▸ ACTIVITY
Every line below that holds "presentations" must be copied.

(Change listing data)
>>>>>
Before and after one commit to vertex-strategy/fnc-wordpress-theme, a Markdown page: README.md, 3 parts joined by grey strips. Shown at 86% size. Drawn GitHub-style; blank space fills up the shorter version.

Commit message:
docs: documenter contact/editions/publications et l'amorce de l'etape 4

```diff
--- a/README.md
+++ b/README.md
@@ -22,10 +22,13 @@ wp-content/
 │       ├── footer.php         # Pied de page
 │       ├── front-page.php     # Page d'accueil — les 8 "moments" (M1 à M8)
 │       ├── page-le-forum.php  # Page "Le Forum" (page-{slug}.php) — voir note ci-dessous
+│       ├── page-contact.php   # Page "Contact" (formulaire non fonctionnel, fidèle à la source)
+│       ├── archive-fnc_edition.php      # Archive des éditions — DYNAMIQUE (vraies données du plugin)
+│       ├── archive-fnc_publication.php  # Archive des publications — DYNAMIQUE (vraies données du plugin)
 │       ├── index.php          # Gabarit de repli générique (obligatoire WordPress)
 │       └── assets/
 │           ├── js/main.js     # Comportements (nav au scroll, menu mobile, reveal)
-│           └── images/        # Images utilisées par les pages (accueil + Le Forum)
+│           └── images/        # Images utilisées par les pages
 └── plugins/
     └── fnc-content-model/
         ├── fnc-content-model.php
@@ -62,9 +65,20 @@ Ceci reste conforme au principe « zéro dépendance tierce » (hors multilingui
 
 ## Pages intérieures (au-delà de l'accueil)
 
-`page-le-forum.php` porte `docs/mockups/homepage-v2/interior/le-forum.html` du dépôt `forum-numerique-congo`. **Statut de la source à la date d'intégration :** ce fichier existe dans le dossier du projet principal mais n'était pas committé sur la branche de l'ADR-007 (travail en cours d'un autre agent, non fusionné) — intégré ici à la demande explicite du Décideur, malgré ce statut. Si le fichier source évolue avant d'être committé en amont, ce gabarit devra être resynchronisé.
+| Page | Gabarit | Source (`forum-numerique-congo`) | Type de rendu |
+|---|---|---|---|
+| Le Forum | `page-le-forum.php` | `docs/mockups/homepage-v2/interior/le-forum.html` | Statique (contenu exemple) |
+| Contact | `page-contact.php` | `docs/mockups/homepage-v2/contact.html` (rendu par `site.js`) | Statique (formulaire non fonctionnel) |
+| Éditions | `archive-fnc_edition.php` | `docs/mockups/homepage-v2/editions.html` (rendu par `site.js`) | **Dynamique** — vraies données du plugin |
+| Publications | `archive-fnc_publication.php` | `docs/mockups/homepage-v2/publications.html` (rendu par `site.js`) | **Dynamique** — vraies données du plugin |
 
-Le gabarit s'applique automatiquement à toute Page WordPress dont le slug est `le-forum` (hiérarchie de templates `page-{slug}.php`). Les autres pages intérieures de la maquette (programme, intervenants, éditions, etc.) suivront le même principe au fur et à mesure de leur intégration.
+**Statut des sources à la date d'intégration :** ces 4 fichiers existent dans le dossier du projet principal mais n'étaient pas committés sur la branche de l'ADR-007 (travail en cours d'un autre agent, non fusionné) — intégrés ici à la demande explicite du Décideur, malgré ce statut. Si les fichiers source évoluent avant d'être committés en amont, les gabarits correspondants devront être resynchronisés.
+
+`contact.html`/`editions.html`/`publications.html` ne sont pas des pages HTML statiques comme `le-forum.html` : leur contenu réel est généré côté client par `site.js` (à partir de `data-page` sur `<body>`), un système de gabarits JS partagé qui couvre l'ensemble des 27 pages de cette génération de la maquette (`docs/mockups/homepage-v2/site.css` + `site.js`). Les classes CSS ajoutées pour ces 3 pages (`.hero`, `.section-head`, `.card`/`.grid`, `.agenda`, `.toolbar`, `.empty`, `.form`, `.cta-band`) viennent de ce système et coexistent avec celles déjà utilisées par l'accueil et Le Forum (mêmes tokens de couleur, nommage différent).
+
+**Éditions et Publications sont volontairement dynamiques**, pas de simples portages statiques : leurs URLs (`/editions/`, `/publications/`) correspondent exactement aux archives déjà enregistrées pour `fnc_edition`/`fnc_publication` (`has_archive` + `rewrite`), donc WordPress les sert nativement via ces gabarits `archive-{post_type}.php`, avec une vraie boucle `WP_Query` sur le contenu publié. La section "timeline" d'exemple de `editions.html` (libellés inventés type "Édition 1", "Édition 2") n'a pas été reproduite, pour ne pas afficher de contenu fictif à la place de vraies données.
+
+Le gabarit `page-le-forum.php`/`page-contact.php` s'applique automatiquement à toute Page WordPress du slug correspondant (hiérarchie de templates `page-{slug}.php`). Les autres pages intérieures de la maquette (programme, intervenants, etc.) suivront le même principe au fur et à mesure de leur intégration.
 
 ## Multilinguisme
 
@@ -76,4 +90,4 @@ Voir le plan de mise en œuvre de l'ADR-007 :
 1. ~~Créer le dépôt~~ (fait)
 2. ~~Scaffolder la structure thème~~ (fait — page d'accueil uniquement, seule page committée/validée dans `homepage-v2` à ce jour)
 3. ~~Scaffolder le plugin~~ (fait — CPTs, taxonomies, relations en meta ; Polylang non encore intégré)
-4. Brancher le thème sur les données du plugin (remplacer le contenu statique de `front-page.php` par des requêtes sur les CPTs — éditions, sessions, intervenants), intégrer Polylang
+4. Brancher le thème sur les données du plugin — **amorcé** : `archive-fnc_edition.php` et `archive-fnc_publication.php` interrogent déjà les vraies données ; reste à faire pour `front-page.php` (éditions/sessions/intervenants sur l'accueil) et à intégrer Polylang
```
<<<<<
>>>>>
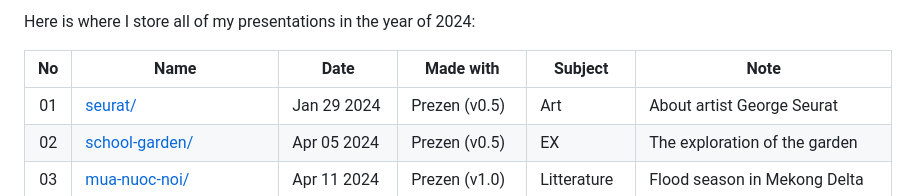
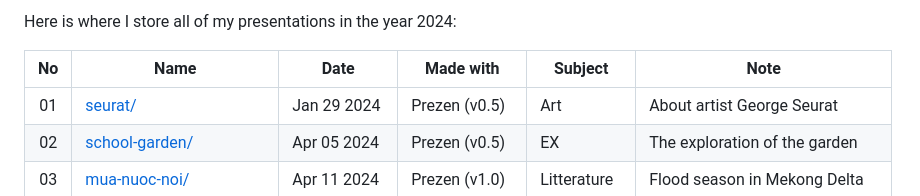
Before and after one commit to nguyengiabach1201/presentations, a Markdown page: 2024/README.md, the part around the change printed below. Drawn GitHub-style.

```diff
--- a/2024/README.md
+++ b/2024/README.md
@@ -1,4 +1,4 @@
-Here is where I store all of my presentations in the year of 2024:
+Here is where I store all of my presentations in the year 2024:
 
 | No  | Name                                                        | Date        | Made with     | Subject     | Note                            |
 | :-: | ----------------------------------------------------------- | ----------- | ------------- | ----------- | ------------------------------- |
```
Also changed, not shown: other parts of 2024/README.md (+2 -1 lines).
<<<<<
▸ RESULT FOR THIS EXERCISE
Before and after one commit to nguyengiabach1201/presentations, a Markdown page: 2024/README.md, the part around the change printed below. Drawn GitHub-style.
-Here is where I store all of my presentations in the year of 2024:
+Here is where I store all of my presentations in the year 2024:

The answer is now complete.